▸ Data provided
=-=-=
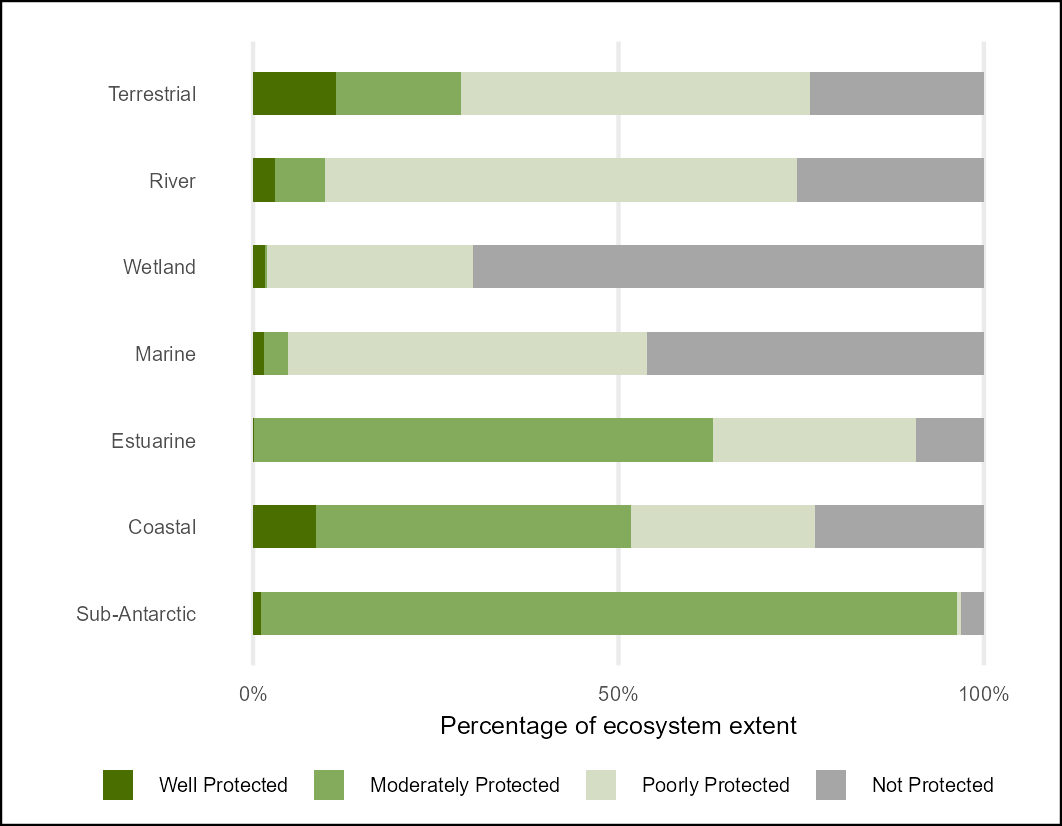
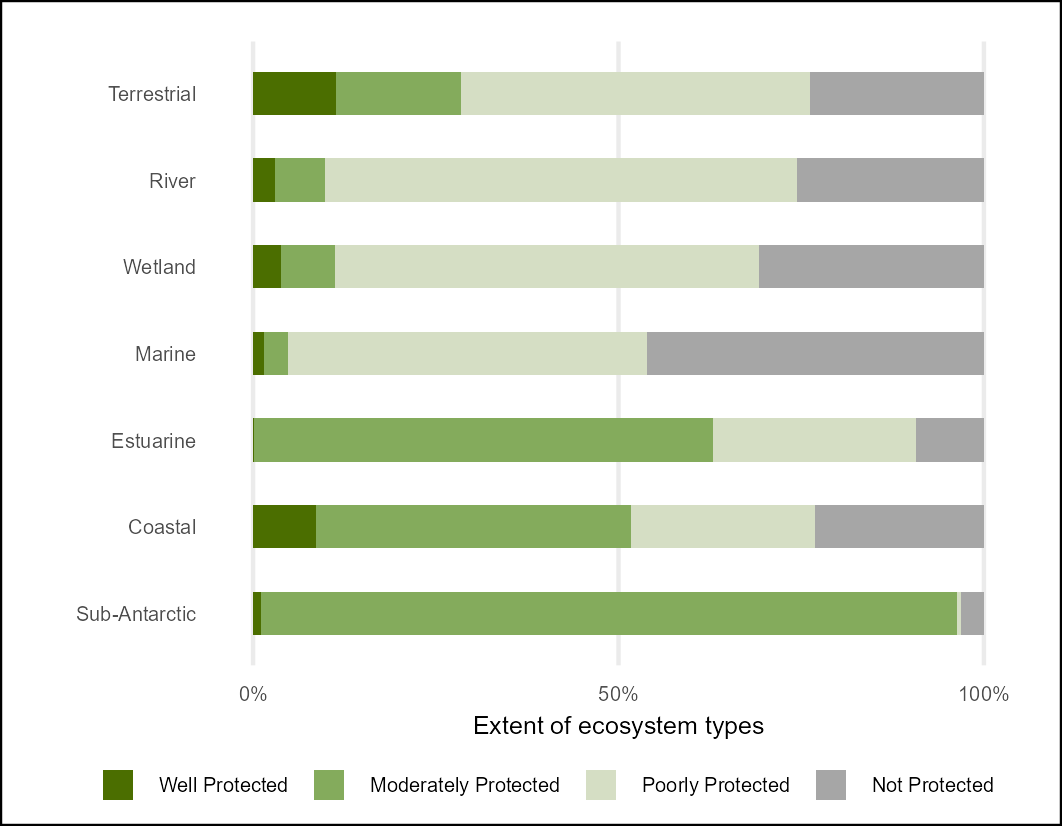
updated wetland inputs (prelim)

Changed region(s): [[0.435, 0.2724, 0.7147, 0.3632], [0.435, 0.8475, 0.7458, 0.908], [0.2486, 0.2724, 0.3418, 0.3632]]

diff --git a/README.md b/README.md
@@ -8,27 +8,33 @@ Terrestial, marine, estuarine and freshwater assessments completed in 2025, the 
 
 **GitHub Repositories for each assessment detail the assessment workflows:**
 
-RLE_ter and EPL_ter
+RLE_ter and EPL_ter:
 
-RLE_est and EPL_est
+RLE_est and EPL_est:
 
-RLE_riv and EPL_riv
+RLE_riv and EPL_riv:
 
-RLE_wet and EPL wet
+RLE_wet and EPL wet:
 
-Marine
+Marine:
 
-Coastal
+Coastal:
 
-After importing all the results for eah realm they were combined in R tidyverse and plotted using ggplot2:
+After importing all the results for each realm they were combined in R tidyverse and plotted using ggplot2:
 
-[RLE_realm.qmd](RLE_realm.qmd)
-
-[EPL_realm.qmd](EPL_realm.qmd)
+[Relam_results.qmd](Relam_results.qmd)
 
 ## Results
 
+[outputs/epl_cout_per_realm.csv](outputs/epl_cout_per_realm.csv)
+
+[outputs/epl_ext_per_realm.csv](outputs/epl_ext_per_realm.csv)
+
+[outputs/rle_cout_per_realm.csv](outputs/rle_cout_per_realm.csv)
+
+[outputs/rle_ext_per_realm.csv](outputs/rle_count_per_realm.csv)
+
 | Count of Types | Extent of Types |
-|----|----|
+|------------------------------------|------------------------------------|
 | ![](outputs/rle_count_plot.png) | ![](outputs/rle_ext_plot.png) |
 | ![](outputs/epl_count_plot.png) | ![](outputs/epl_ext_plot.png){width="486"} |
=-=-=
▸ Problem to work on
Gather every line from the entries above where the word "combined" appears, and copy them.

▸ Solution below
-After importing all the results for eah realm they were combined in R tidyverse and plotted using ggplot2:
+After importing all the results for each realm they were combined in R tidyverse and plotted using ggplot2:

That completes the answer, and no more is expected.